§ TASK DESCRIPTION
Where an entry below contains an image, skip the image and reproduce the rest exactly.

----------

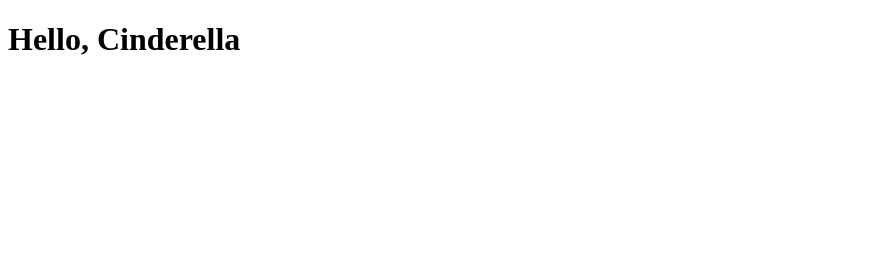
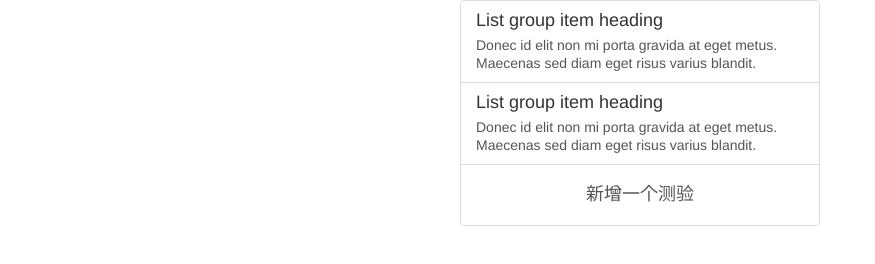
Before and after one commit to seanlv/cinderella, a plain HTML site: page index.html in a window 1280 px wide. Shown: the whole page, without its empty margins (0-875 px from the left). Drawn offline with Linux system fonts and the light colour scheme.

Commit message:
Test layout

```diff
--- a/index.html
+++ b/index.html
@@ -2,9 +2,32 @@
 <html>
 <head>
 	<meta charset="utf-8">
+	<meta name="viewport" content="width=device-width, initial-scale=1">
 	<title>Cinderella</title>
+	<link rel="stylesheet" href="verdor/bootstrap/css/bootstrap.min.css">
 </head>
 <body>
-	<h1>Hello, Cinderella</h1>
+	<div class="container">
+		<div class="row">
+			<div class="col-md-4 col-md-offset-4">
+				<div class="list-group">
+					<a href="#" class="list-group-item">
+						<h4 class="list-group-item-heading">List group item heading</h4>
+						<p class="list-group-item-text">Donec id elit non mi porta gravida at eget metus. Maecenas sed diam eget risus varius blandit.</p>
+					</a>
+					<a href="#" class="list-group-item">
+						<h4 class="list-group-item-heading">List group item heading</h4>
+						<p class="list-group-item-text">Donec id elit non mi porta gravida at eget metus. Maecenas sed diam eget risus varius blandit.</p>
+					</a>
+					<a href="#" class="list-group-item">
+						<h4 class="text-center">新增一个测验</h4>
+					</a>
+				</div>
+			</div>
+		</div>
+	<div>
+
+	<script src="verdor/jquery.min.js"></script>
+	<script src="verdor/bootstrap/js/bootstrap.min.js"></script>
 </body>
 </html>
```
Also changed, not shown: 2 other files.
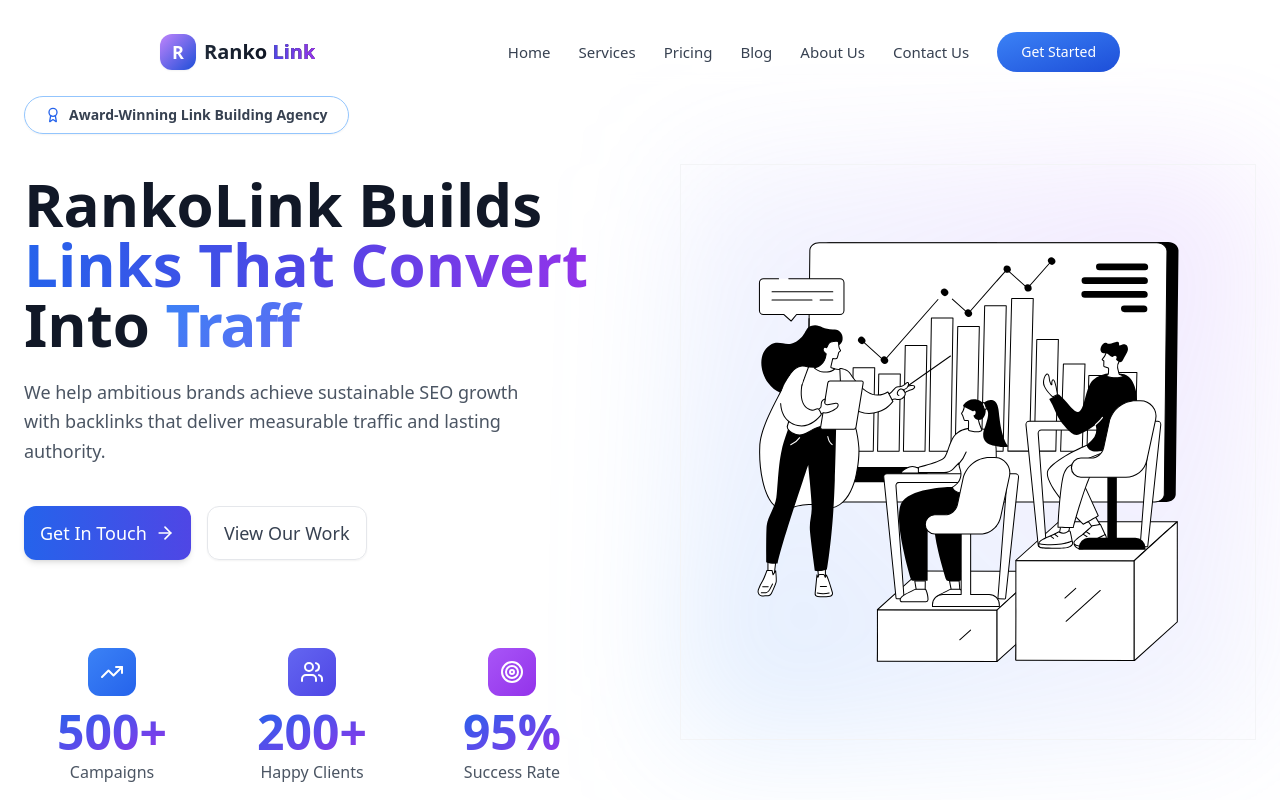
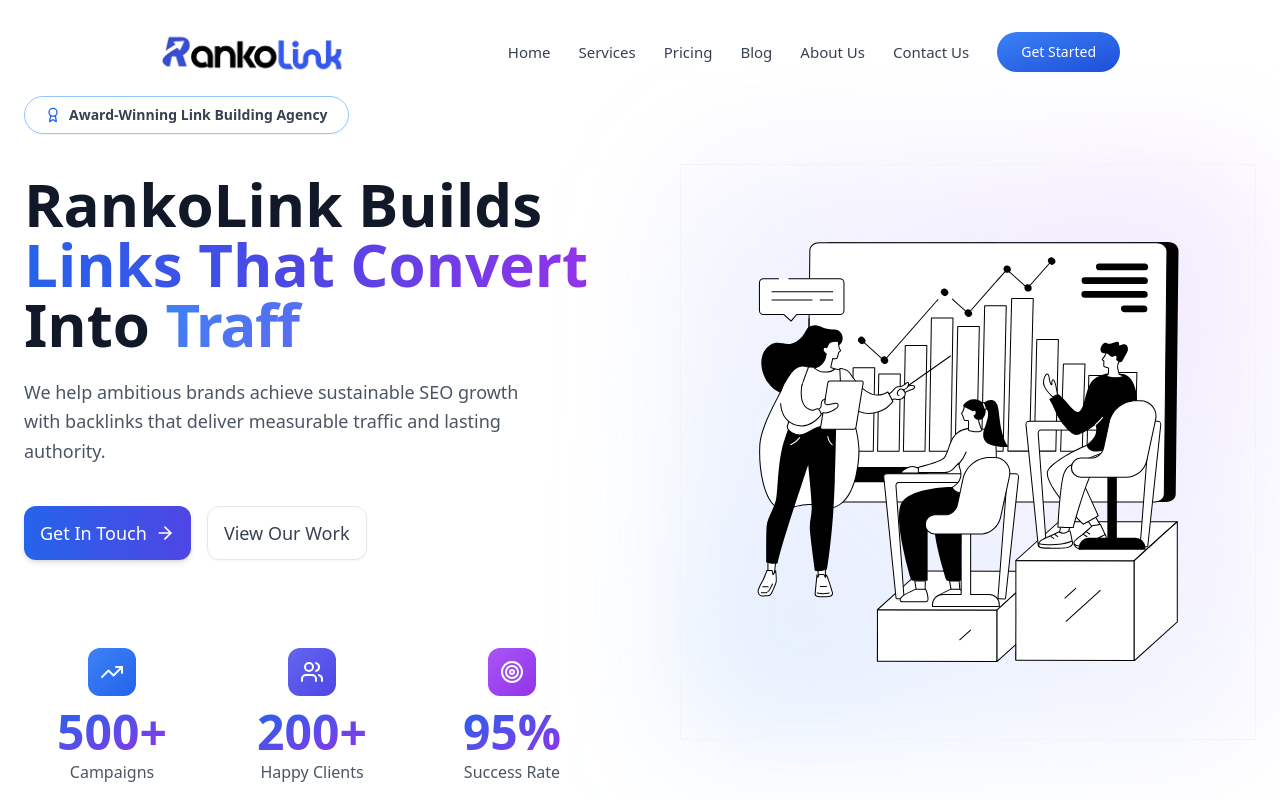
Before and after one commit to aalimaslam/Ranko-Link, a Next.js app: page / in a window 1280 px wide. Shown: the top 800 px of the page. Built offline with nearby package versions, Linux system fonts and the light colour scheme.

Commit message:
Navbar logo chnaged

```diff
--- a/components/navigation.tsx
+++ b/components/navigation.tsx
@@ -10,7 +10,7 @@ import {
   useScroll,
   useMotionValueEvent,
 } from "framer-motion";
-
+import Logo from "@/public/Ranko-Logo.png";
 export default function Navigation() {
   const [isOpen, setIsOpen] = useState(false);
   const [isScrolled, setIsScrolled] = useState(false);
@@ -77,23 +77,16 @@ export default function Navigation() {
       <div className="max-w-7xl mx-auto px-5 sm:px-6 lg:px-8">
         <div className="flex h-16 justify-between items-center">
           {/* LOGO */}
-          <Link href="/" className="flex items-center gap-2">
-            <motion.div
-              initial={{ opacity: 0, y: -8 }}
+          <Link href="/" className="flex items-center">
+            <motion.img
+              src={Logo.src}
+              alt="RankoLink Logo"
+              initial={{ opacity: 0, y: -6 }}
               animate={{ opacity: 1, y: 0 }}
-              whileHover={{ scale: 1.08 }}
-              transition={{ duration: 0.2 }}
-              className="w-9 h-9 bg-gradient-to-br from-purple-400 to-blue-700 rounded-lg flex items-center justify-center shadow-sm"
-            >
-              <span className="text-white font-bold text-lg">R</span>
-            </motion.div>
-
-            <span className="font-bold text-lg sm:text-xl bg-gradient-to-r from-gray-800 via-gray-900 to-black bg-clip-text text-transparent">
-              Ranko{" "}
-              <span className="bg-gradient-to-r from-indigo-600 to-purple-600 bg-clip-text text-transparent">
-                Link
-              </span>
-            </span>
+              whileHover={{ scale: 1.03 }}
+              transition={{ duration: 0.25 }}
+              className="h-12 w-auto object-contain"
+            />
           </Link>
 
           {/* DESKTOP NAV */}
```
Also changed, not shown: public/Ranko-Logo.png (added), public/RankoLink-logo.jpg (added).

----------

§ RESPONSE BELOW
Before and after one commit to seanlv/cinderella, a plain HTML site: page index.html in a window 1280 px wide. Shown: the whole page, without its empty margins (0-875 px from the left). Drawn offline with Linux system fonts and the light colour scheme.

Commit message:
Test layout

```diff
--- a/index.html
+++ b/index.html
@@ -2,9 +2,32 @@
 <html>
 <head>
 	<meta charset="utf-8">
+	<meta name="viewport" content="width=device-width, initial-scale=1">
 	<title>Cinderella</title>
+	<link rel="stylesheet" href="verdor/bootstrap/css/bootstrap.min.css">
 </head>
 <body>
-	<h1>Hello, Cinderella</h1>
+	<div class="container">
+		<div class="row">
+			<div class="col-md-4 col-md-offset-4">
+				<div class="list-group">
+					<a href="#" class="list-group-item">
+						<h4 class="list-group-item-heading">List group item heading</h4>
+						<p class="list-group-item-text">Donec id elit non mi porta gravida at eget metus. Maecenas sed diam eget risus varius blandit.</p>
+					</a>
+					<a href="#" class="list-group-item">
+						<h4 class="list-group-item-heading">List group item heading</h4>
+						<p class="list-group-item-text">Donec id elit non mi porta gravida at eget metus. Maecenas sed diam eget risus varius blandit.</p>
+					</a>
+					<a href="#" class="list-group-item">
+						<h4 class="text-center">新增一个测验</h4>
+					</a>
+				</div>
+			</div>
+		</div>
+	<div>
+
+	<script src="verdor/jquery.min.js"></script>
+	<script src="verdor/bootstrap/js/bootstrap.min.js"></script>
 </body>
 </html>
```
Also changed, not shown: 2 other files.
Before and after one commit to aalimaslam/Ranko-Link, a Next.js app: page / in a window 1280 px wide. Shown: the top 800 px of the page. Built offline with nearby package versions, Linux system fonts and the light colour scheme.

Commit message:
Navbar logo chnaged

```diff
--- a/components/navigation.tsx
+++ b/components/navigation.tsx
@@ -10,7 +10,7 @@ import {
   useScroll,
   useMotionValueEvent,
 } from "framer-motion";
-
+import Logo from "@/public/Ranko-Logo.png";
 export default function Navigation() {
   const [isOpen, setIsOpen] = useState(false);
   const [isScrolled, setIsScrolled] = useState(false);
@@ -77,23 +77,16 @@ export default function Navigation() {
       <div className="max-w-7xl mx-auto px-5 sm:px-6 lg:px-8">
         <div className="flex h-16 justify-between items-center">
           {/* LOGO */}
-          <Link href="/" className="flex items-center gap-2">
-            <motion.div
-              initial={{ opacity: 0, y: -8 }}
+          <Link href="/" className="flex items-center">
+            <motion.img
+              src={Logo.src}
+              alt="RankoLink Logo"
+              initial={{ opacity: 0, y: -6 }}
               animate={{ opacity: 1, y: 0 }}
-              whileHover={{ scale: 1.08 }}
-              transition={{ duration: 0.2 }}
-              className="w-9 h-9 bg-gradient-to-br from-purple-400 to-blue-700 rounded-lg flex items-center justify-center shadow-sm"
-            >
-              <span className="text-white font-bold text-lg">R</span>
-            </motion.div>
-
-            <span className="font-bold text-lg sm:text-xl bg-gradient-to-r from-gray-800 via-gray-900 to-black bg-clip-text text-transparent">
-              Ranko{" "}
-              <span className="bg-gradient-to-r from-indigo-600 to-purple-600 bg-clip-text text-transparent">
-                Link
-              </span>
-            </span>
+              whileHover={{ scale: 1.03 }}
+              transition={{ duration: 0.25 }}
+              className="h-12 w-auto object-contain"
+            />
           </Link>
 
           {/* DESKTOP NAV */}
```
Also changed, not shown: public/Ranko-Logo.png (added), public/RankoLink-logo.jpg (added).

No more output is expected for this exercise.